§ **THE PROBLEM**
Tally the lines in the records below that contain "height" and return only the result.

[RECORDS]

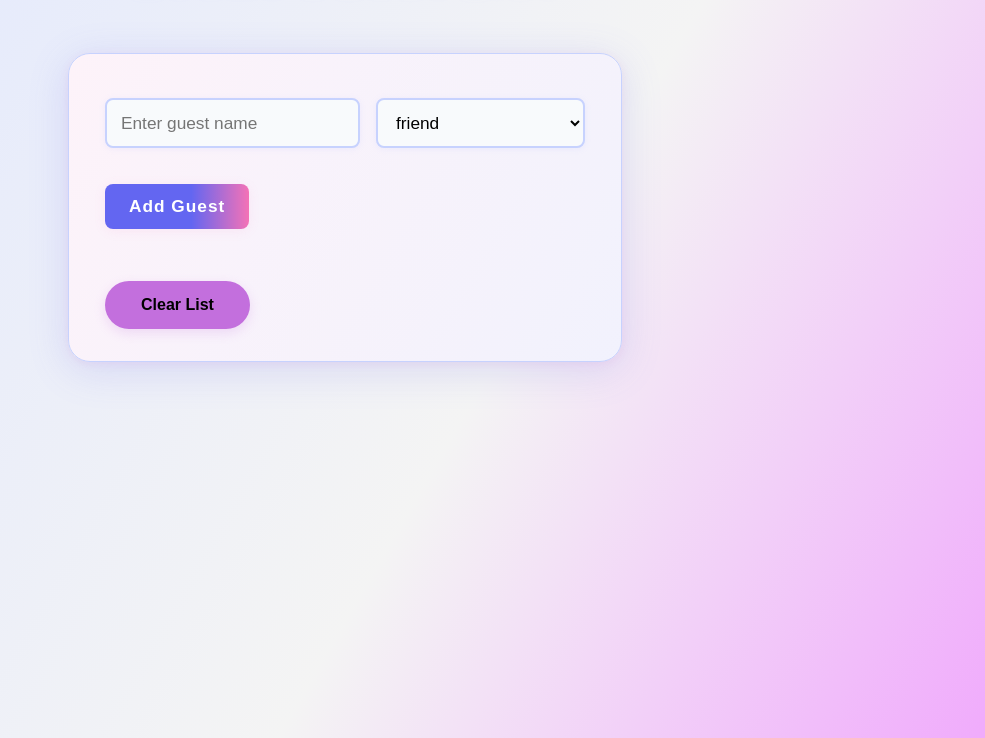
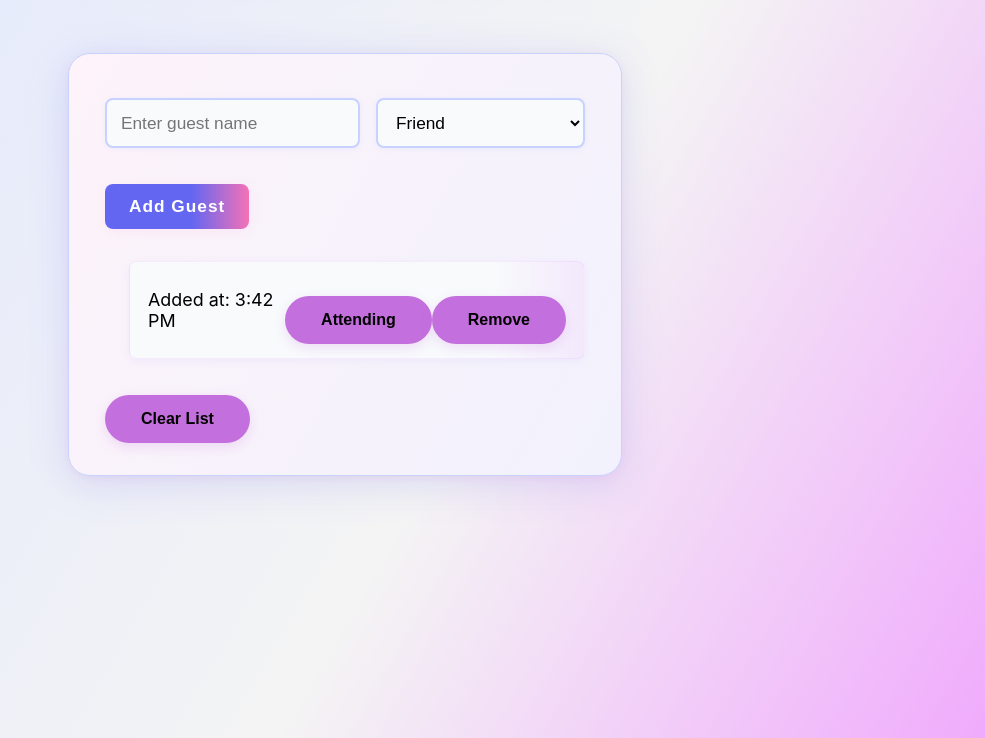
Before and after one commit to octane254/Code-challenge-Event-Guest-List-Manager, a plain HTML site: page index.html in a window 1280 px wide. Shown: the part 110-848 px from the top of the page, without its empty margins (295-1280 px from the left). Drawn offline with Linux system fonts and the light colour scheme.

Commit message:
initial index.html

```diff
--- a/index.html
+++ b/index.html
@@ -4,7 +4,6 @@
   <meta charset="UTF-8">
   <meta name="viewport" content="width=device-width, initial-scale=1.0">
   <title> Event Guest List Manager</title>
-  <script src="index.js"></script>
   <link rel="stylesheet" href="style.css">
 </head>
 <body>
@@ -13,14 +12,23 @@
         <form id="guest-form">
             <input type="text" id="guest-name" placeholder="Enter guest name">
             <select id="guest-category">
-              <option value="friend" class="ally">friend</option>
-                <option value="family" class="Bloodline">family</option>
-                <option value="colleague" class="Workmates">colleague</option>
+                <option value="friend" class="ally">Friend</option>
+                <option value="family" class="bloodline">Family</option>
+                <option value="colleague" class="workmates">Colleague</option>
             </select>
             <button type="submit">Add Guest</button>
         </form>
-        <ul id="guest-list"></ul>
+
+         <ul id="guest-list">
+          <li class="guest-item">
+  <span class="guest-name"></span>
+  <span class="timestamp">Added at: 3:42 PM</span>
+  <button class="toggle-rsvp">Attending</button>
+  <button class="remove-guest">Remove</button>
+</li>
+    </ul>
         <button id="clear-list">Clear List</button>
     </section>
+    <script src="index.js"></script>
 </body>
 </html>
```
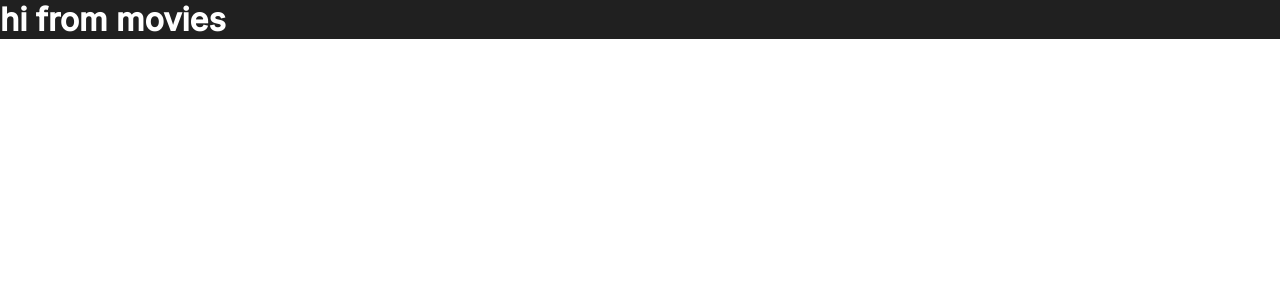
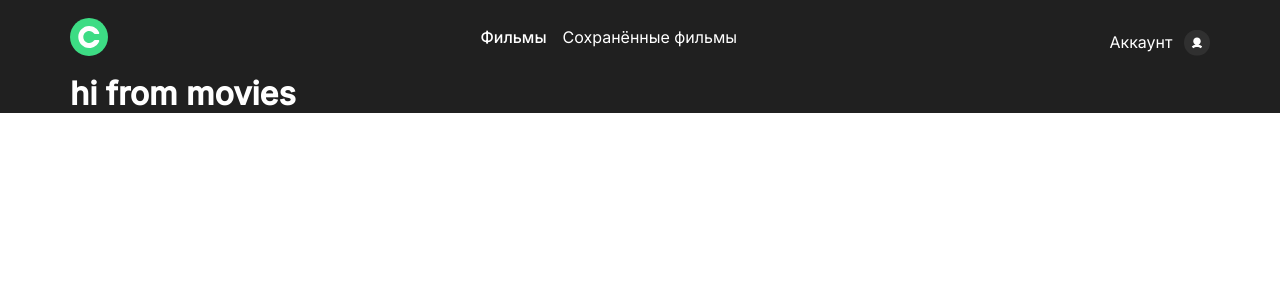
Before and after one commit to vladimir-andrushchenko2/movies-explorer-frontend, a React (Create React App) app: page /movies in a window 1280 px wide. Shown: the top 300 px of the page. Built offline with nearby package versions, Linux system fonts and the light colour scheme.

Commit message:
styled header

```diff
--- a/src/components/App/App.css
+++ b/src/components/App/App.css
@@ -34,6 +34,11 @@ ul {
   margin: auto;
 }
 
+a {
+  text-decoration: none;
+  color: white;
+}
+
 @media screen and (max-width: 1068px) {
   .container {
     max-width: 668px;
--- a/src/components/Common/Footer/Footer.css
+++ b/src/components/Common/Footer/Footer.css
@@ -27,8 +27,3 @@
 .footer__links-item:not(:first-child) {
   margin-left: 20px;
 }
-
-.footer__link {
-  text-decoration: none;
-  color: white;
-}
--- /dev/null
+++ b/src/components/Common/Header/Header.css
@@ -0,0 +1,36 @@
+.header {
+  padding: 18px 0;
+  display: flex;
+  align-items: center;
+  justify-content: space-between;
+}
+
+.header__nav-links {
+  display: flex;
+}
+
+.header__nav-links-item:not(:first-child) {
+  margin-left: 16px;
+}
+
+.header__nav-link_active {
+  font-weight: 500;
+}
+
+.header__account-link {
+  font-size: 13px;
+  line-height: 18px;
+}
+
+.header__profile-icon {
+  display: inline-block;
+  width: 26px;
+  height: 26px;
+  background-color: var(--off-white-lighter);
+  transform: translateY(30%);
+  margin-left: 7px;
+  border-radius: 50%;
+  background-image: url('../../../assets/ui/profile-link-icon.svg');
+  background-repeat: no-repeat;
+  background-position: center;
+}
--- a/src/components/Common/Header/Header.tsx
+++ b/src/components/Common/Header/Header.tsx
@@ -1,5 +1,36 @@
+import logo from '../../../assets/logo.svg'
+import './Header.css'
+import { NavLink } from 'react-router-dom'
+
+function getNavLinkClass({ isActive }: { isActive: boolean }) {
+  return isActive
+    ? 'header__nav-link header__nav-link_active'
+    : 'header__nav-link'
+}
+
 function Header() {
-  return <p>header</p>
+  return (
+    <header className="header">
+      <img src={logo} alt="logo" />
+      <nav className="header__nav">
+        <ul className="header__nav-links">
+          <li className="header__nav-links-item">
+            <NavLink to="/movies" className={getNavLinkClass}>
+              Фильмы
+            </NavLink>
+          </li>
+          <li className="header__nav-links-item">
+            <NavLink to="/saved-movies" className={getNavLinkClass}>
+              Сохранённые фильмы
+            </NavLink>
+          </li>
+        </ul>
+      </nav>
+      <NavLink className={getNavLinkClass} to="/profile">
+        Аккаунт <span className="header__profile-icon"></span>
+      </NavLink>
+    </header>
+  )
 }
 
 export default Header
--- a/src/components/Main/Portfolio/Portfolio.css
+++ b/src/components/Main/Portfolio/Portfolio.css
@@ -23,5 +23,4 @@
 .portfolio__link {
   font-size: 30px;
   line-height: 50px;
-  text-decoration: none;
 }
--- a/src/components/Movies/Movies.tsx
+++ b/src/components/Movies/Movies.tsx
@@ -1,3 +1,10 @@
+import Header from '../Common/Header/Header'
+
 export default function Movies() {
-  return <h1>hi from movies</h1>
+  return (
+    <div className="movies-page container">
+      <Header />
+      <h1>hi from movies</h1>
+    </div>
+  )
 }
```
Also changed, not shown: src/assets/ui/profile-link-icon.svg (added).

[/RECORDS]

§ **SOLUTION TO THIS TASK**
3